Exercise requirements:
Search the listing for the string "height". Copy every line that has it.

========

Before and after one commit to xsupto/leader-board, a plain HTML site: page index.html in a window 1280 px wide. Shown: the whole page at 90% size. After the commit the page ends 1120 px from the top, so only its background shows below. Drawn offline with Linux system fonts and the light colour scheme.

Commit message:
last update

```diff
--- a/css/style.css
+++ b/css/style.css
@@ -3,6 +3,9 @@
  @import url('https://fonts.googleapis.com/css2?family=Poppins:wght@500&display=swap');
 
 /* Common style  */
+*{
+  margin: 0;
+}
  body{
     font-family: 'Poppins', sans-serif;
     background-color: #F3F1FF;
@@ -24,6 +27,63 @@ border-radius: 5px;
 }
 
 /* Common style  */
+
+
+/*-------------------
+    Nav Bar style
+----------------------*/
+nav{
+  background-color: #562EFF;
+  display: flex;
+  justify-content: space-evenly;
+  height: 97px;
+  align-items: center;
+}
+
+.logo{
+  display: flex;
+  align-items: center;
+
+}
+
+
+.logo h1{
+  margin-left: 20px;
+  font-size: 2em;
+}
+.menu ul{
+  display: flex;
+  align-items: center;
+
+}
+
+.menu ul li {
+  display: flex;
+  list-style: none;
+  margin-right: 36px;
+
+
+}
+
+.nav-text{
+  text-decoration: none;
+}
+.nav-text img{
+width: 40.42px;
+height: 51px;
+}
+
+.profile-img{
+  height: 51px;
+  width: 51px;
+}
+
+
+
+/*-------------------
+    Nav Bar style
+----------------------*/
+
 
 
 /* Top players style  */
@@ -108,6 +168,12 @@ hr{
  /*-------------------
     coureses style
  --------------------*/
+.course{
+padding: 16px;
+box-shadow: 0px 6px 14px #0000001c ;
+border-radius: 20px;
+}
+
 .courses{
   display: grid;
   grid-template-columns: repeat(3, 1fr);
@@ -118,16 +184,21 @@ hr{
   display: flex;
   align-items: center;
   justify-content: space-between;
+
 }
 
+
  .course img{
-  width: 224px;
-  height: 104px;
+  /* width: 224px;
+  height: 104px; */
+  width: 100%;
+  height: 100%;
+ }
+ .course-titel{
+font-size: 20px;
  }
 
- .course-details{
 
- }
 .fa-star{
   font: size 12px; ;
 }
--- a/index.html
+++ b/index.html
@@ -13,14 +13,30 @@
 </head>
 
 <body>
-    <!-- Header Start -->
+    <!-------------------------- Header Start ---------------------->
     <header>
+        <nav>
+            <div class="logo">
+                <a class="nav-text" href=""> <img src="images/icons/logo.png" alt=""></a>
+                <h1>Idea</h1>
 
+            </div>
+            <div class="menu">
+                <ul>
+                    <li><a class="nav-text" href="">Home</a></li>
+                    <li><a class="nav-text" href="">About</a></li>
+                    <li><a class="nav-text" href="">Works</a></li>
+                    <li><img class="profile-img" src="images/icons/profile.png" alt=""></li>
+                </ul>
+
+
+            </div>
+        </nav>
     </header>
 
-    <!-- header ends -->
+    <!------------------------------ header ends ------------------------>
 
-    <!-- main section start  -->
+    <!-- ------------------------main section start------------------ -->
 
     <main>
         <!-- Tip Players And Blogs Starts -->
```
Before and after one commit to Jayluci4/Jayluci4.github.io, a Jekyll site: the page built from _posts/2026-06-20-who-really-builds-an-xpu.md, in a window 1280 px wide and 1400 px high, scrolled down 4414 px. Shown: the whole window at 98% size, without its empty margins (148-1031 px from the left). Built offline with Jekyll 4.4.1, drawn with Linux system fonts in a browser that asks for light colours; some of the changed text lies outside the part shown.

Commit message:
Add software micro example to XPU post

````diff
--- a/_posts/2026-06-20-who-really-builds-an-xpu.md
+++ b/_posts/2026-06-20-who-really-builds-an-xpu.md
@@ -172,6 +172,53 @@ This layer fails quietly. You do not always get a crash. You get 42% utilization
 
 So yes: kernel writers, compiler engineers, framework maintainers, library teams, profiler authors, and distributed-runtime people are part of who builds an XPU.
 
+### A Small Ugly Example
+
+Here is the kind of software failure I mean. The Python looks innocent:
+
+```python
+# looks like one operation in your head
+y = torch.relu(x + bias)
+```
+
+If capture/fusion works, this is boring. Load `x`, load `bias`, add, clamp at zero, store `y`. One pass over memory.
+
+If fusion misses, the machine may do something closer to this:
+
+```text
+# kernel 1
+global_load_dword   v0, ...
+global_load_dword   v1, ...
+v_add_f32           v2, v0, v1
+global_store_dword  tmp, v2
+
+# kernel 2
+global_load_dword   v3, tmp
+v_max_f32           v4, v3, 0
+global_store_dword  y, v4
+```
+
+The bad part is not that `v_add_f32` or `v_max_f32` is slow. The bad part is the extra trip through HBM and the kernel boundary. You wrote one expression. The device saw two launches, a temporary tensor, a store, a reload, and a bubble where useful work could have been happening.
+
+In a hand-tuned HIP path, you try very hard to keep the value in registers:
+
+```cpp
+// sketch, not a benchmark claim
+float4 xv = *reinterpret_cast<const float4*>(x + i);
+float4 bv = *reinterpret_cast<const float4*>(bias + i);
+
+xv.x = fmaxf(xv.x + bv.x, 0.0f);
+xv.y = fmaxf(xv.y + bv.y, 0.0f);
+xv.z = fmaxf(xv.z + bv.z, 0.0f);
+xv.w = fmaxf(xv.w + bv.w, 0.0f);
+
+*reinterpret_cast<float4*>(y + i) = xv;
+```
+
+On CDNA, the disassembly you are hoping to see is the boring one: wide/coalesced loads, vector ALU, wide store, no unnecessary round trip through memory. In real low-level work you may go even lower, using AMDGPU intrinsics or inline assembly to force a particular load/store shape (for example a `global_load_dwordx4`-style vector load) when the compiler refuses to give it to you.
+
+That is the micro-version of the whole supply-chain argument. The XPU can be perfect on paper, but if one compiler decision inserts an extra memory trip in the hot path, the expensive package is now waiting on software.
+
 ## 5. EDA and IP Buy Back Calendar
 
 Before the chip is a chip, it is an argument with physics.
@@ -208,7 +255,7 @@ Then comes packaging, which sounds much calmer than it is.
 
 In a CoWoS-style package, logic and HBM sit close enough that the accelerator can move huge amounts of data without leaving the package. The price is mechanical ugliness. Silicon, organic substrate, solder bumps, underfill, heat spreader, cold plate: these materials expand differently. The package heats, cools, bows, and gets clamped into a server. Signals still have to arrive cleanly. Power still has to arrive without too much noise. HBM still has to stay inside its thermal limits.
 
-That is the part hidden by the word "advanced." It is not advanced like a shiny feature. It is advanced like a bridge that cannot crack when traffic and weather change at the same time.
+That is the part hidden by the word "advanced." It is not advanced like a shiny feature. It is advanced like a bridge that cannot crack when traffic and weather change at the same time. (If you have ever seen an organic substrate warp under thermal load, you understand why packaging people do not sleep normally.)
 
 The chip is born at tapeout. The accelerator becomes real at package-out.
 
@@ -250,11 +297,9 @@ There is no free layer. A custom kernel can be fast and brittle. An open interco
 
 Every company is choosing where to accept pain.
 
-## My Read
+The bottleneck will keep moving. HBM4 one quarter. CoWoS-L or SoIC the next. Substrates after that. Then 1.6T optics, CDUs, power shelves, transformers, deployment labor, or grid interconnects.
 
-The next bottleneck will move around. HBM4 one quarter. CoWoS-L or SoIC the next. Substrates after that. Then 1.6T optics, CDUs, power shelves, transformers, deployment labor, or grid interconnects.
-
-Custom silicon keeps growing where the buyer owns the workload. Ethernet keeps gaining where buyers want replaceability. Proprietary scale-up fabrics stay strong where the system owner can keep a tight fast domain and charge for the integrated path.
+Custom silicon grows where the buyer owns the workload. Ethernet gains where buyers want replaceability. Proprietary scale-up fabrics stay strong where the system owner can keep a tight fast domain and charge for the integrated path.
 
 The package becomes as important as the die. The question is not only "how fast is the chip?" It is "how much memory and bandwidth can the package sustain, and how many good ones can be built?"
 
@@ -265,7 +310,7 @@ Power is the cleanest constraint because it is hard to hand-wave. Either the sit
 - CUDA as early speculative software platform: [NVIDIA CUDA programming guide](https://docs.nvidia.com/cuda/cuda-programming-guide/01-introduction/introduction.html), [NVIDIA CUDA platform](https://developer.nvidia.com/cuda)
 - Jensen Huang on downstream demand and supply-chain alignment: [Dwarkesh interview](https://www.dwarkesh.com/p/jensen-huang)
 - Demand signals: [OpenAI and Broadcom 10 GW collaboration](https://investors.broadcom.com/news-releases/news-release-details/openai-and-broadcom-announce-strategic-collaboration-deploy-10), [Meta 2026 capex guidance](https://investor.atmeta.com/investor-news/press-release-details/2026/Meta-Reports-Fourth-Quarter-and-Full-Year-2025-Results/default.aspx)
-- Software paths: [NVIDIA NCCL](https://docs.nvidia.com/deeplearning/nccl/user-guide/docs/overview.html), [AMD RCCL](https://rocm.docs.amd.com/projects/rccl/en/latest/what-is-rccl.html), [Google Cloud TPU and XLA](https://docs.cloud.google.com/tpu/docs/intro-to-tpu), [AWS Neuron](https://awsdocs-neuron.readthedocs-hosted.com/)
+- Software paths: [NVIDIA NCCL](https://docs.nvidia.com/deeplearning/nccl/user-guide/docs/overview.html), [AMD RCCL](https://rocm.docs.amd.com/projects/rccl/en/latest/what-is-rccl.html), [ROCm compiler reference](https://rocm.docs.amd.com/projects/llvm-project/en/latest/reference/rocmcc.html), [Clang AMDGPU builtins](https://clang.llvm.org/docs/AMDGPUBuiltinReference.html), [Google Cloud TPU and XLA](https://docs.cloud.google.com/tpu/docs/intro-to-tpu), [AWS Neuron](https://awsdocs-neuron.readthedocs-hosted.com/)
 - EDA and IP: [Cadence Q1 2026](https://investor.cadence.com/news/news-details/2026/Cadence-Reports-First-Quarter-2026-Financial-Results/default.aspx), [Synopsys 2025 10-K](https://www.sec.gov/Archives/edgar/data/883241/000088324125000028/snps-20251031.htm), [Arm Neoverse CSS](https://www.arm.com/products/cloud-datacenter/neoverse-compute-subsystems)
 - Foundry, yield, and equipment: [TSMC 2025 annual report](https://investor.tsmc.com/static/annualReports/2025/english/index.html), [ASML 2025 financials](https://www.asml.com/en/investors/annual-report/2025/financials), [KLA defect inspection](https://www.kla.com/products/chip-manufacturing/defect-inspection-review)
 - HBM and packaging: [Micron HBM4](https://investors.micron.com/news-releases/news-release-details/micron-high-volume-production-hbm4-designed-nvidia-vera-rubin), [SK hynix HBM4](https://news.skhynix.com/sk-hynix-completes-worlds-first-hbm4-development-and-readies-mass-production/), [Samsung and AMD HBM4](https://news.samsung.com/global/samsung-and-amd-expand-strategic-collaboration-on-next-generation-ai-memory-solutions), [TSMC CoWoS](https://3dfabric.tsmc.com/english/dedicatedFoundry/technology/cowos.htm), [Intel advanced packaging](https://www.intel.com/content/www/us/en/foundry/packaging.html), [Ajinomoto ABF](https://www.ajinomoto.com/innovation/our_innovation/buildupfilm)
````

========

Response to the task:
+  height: 97px;
+height: 51px;
+  height: 51px;
-  height: 104px;
+  height: 104px; */
+  height: 100%;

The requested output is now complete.